Would you find each line in the entries below with the string "reviews" and copy it?
(Data shown Opens)
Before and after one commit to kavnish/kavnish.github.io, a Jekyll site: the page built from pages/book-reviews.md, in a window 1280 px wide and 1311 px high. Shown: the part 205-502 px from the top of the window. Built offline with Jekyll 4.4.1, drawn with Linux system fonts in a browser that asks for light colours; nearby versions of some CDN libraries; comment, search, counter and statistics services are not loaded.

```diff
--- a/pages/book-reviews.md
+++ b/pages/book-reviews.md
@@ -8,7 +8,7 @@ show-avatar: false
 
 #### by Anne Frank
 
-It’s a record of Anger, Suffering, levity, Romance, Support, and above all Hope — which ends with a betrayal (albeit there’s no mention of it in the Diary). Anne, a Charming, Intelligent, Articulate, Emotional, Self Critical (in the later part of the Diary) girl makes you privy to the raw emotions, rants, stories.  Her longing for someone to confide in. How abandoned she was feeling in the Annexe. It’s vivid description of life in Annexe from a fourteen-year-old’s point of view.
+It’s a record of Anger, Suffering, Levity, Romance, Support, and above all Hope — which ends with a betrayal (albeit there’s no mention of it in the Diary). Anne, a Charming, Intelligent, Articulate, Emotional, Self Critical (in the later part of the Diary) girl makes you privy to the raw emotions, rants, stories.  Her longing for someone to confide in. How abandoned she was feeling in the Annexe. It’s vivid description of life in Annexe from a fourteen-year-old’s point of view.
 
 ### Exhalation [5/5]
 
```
(Data shown Closes)
Reply to the task:
Before and after one commit to kavnish/kavnish.github.io, a Jekyll site: the page built from pages/book-reviews.md, in a window 1280 px wide and 1311 px high. Shown: the part 205-502 px from the top of the window. Built offline with Jekyll 4.4.1, drawn with Linux system fonts in a browser that asks for light colours; nearby versions of some CDN libraries; comment, search, counter and statistics services are not loaded.
--- a/pages/book-reviews.md
+++ b/pages/book-reviews.md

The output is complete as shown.